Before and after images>

§ §

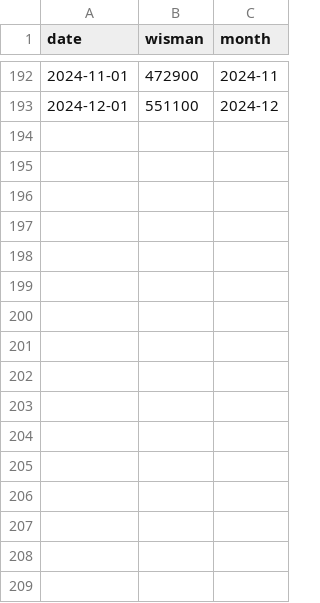
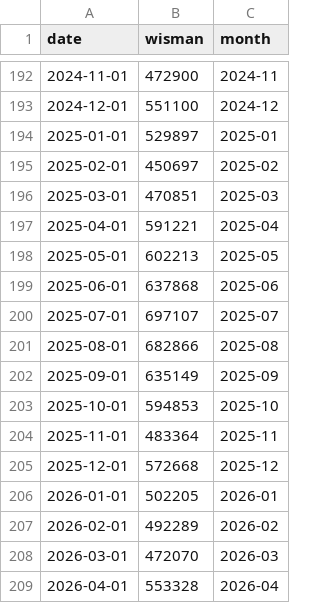
Before and after one commit to indrianisaptr/BaliGuard-Early-Warning-System, a CSV file: data/processed/wisman_clean.csv, drawn as a sheet; only a part is shown, gaps mark what is left out; the diff names each change by its address in the sheet, - before the commit and + after, or states it on an @@ line.

```diff
--- a/data/processed/wisman_clean.csv
+++ b/data/processed/wisman_clean.csv
+row 194: 2025-01-01 | 529897 | 2025-01
+row 195: 2025-02-01 | 450697 | 2025-02
+row 196: 2025-03-01 | 470851 | 2025-03
+row 197: 2025-04-01 | 591221 | 2025-04
+row 198: 2025-05-01 | 602213 | 2025-05
+row 199: 2025-06-01 | 637868 | 2025-06
+row 200: 2025-07-01 | 697107 | 2025-07
+row 201: 2025-08-01 | 682866 | 2025-08
+row 202: 2025-09-01 | 635149 | 2025-09
+row 203: 2025-10-01 | 594853 | 2025-10
+row 204: 2025-11-01 | 483364 | 2025-11
+row 205: 2025-12-01 | 572668 | 2025-12
+row 206: 2026-01-01 | 502205 | 2026-01
+row 207: 2026-02-01 | 492289 | 2026-02
+row 208: 2026-03-01 | 472070 | 2026-03
+row 209: 2026-04-01 | 553328 | 2026-04
```
Also changed, not shown: 43 other files.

§ §

PROBLEM DESCRIPTION> Without including the pictures, return each record above exactly as it stands.

THE ANSWER>
Before and after one commit to indrianisaptr/BaliGuard-Early-Warning-System, a CSV file: data/processed/wisman_clean.csv, drawn as a sheet; only a part is shown, gaps mark what is left out; the diff names each change by its address in the sheet, - before the commit and + after, or states it on an @@ line.

```diff
--- a/data/processed/wisman_clean.csv
+++ b/data/processed/wisman_clean.csv
+row 194: 2025-01-01 | 529897 | 2025-01
+row 195: 2025-02-01 | 450697 | 2025-02
+row 196: 2025-03-01 | 470851 | 2025-03
+row 197: 2025-04-01 | 591221 | 2025-04
+row 198: 2025-05-01 | 602213 | 2025-05
+row 199: 2025-06-01 | 637868 | 2025-06
+row 200: 2025-07-01 | 697107 | 2025-07
+row 201: 2025-08-01 | 682866 | 2025-08
+row 202: 2025-09-01 | 635149 | 2025-09
+row 203: 2025-10-01 | 594853 | 2025-10
+row 204: 2025-11-01 | 483364 | 2025-11
+row 205: 2025-12-01 | 572668 | 2025-12
+row 206: 2026-01-01 | 502205 | 2026-01
+row 207: 2026-02-01 | 492289 | 2026-02
+row 208: 2026-03-01 | 472070 | 2026-03
+row 209: 2026-04-01 | 553328 | 2026-04
```
Also changed, not shown: 43 other files.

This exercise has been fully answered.